Creole languages: A Francophone melting pot

The Creole languages first appeared during the colonization era; today, they are spoken in about a hundred countries. From the Antilles to French Guyana and the Indian Ocean, French Creole is spoken by approximately ten million citizens. 



The "Creole language" is often wrongly referred to in the singular form. In fact, there are over a hundred Creole languages in the world. The Creole cultures were borne of a cultural interaction between European emigrants and non-European natives. They are of English (Jamaica, United States), Portuguese (Cape Verde, Guinea-Bissau), Spanish (Philippines), and of course French origins: the most significant French Creole-speaking community lives in the former colonies of the AntillesFrench Guyana and the Indian Ocean (Reunion Island, Mauritius, etc.).


The history of Creole languages stems from the era of European colonialism. Starting of the 16th century, the main colonial powers at the time (Spain, France, Great Britain, the Netherlands and Portugal) created various empires around the world.

The slave trade then organized by these powers led to a massive displacement of diverse African populations. To create a common ground, the enslaved populations intermixed their own languages and the language of the colonizer. Over generations, these new dialects and languages went from being a second language to being a primary tongue among the speaking population.


French Creole, despite its evolution, has a lot in common with modern French. Phonetics, for one. In Martinique, a "nomm" is a man ("homme") and a "gason" is a young man ("garçon"). In Guadeloupe, "espwa" means hope ("espoir") and "enmé" means to love ("aimer"). The lexicon is also still very similar, as 90% of the vocabulary used in former French colonies is derived from French.

Syntax and pronunciation, however, are where the two languages diverge, making understanding often impossible for someone who does not speak Creole. The Creoles have also modified and combined French words and phrases, creating an evocative and poetic language. In Réunion, a "tantine" is a young lady, a "bibine" is a beer, and a "bonbon-la-fesse" (literally "buttocks candy") is a... suppository!

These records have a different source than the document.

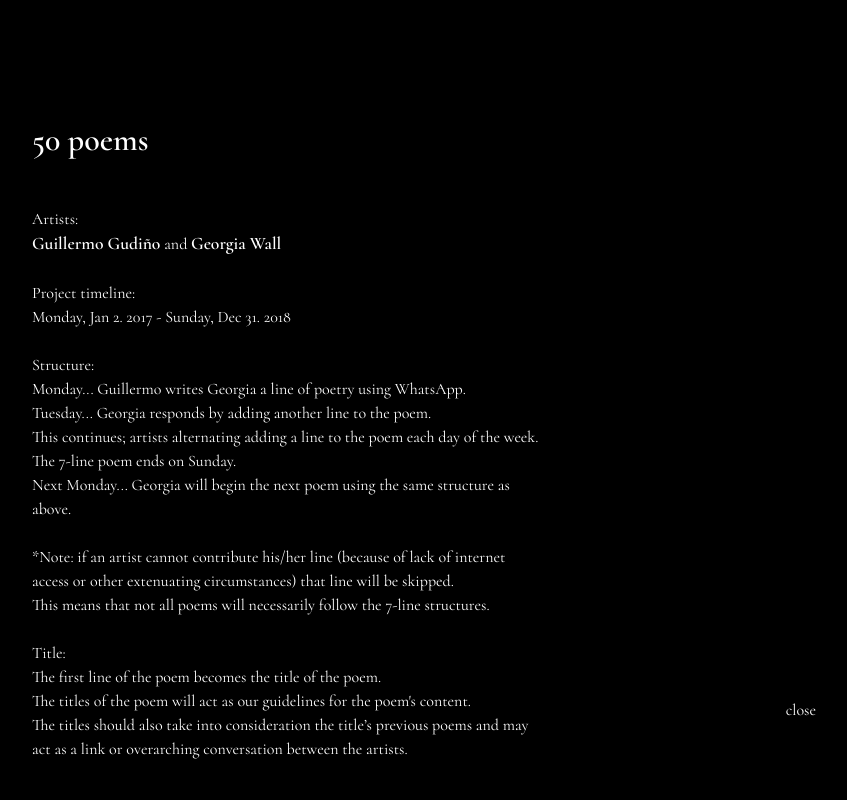
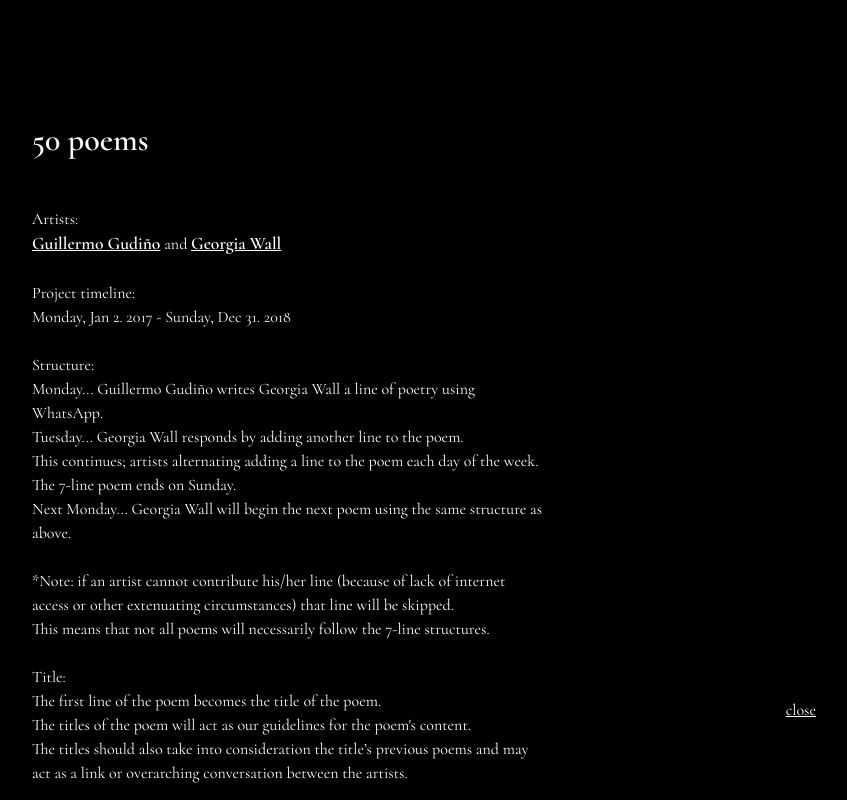
Before and after one commit to Musuauer/random_poems, a React (Create React App) app: page / in a window 1280 px wide. Both pictures are taken after a click on the element "info". Shown: the whole page, without its empty margins (352-1199 px from the left). Built offline with nearby package versions, Linux system fonts and the light colour scheme.

Commit message:
underline links

```diff
--- a/src/App.css
+++ b/src/App.css
@@ -76,11 +76,12 @@ p{
   right: 4rem;
   padding: 3rem;
   cursor: pointer;
+  text-decoration: underline;
 }
 a{
   color: white;
   font-weight: 600;
-  text-decoration: none;
+  text-decoration: underline;
   font-size: 1.1rem;
 }
 a:hover{
--- a/src/InfoWindow.js
+++ b/src/InfoWindow.js
@@ -22,15 +22,15 @@ export default function InfoWindow (props) {
           <br />
         Structure:
           <br />
-        Monday... Guillermo writes Georgia a line of poetry using WhatsApp.
+        Monday... Guillermo Gudiño writes Georgia Wall a line of poetry using WhatsApp.
           <br />
-        Tuesday... Georgia responds by adding another line to the poem.
+        Tuesday... Georgia Wall responds by adding another line to the poem.
           <br />
         This continues; artists alternating adding a line to the poem each day of the week.
           <br />
         The 7-line poem ends on Sunday.
           <br />
-        Next Monday... Georgia will begin the next poem using the same structure as above.
+        Next Monday... Georgia Wall will begin the next poem using the same structure as above.
           <br />
           <br />
 
```
Also changed, not shown: public/manifest.json, src/Poems.js (added).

To know more, check out the online Creole dictionary ("Dictionnaire du créole en ligne").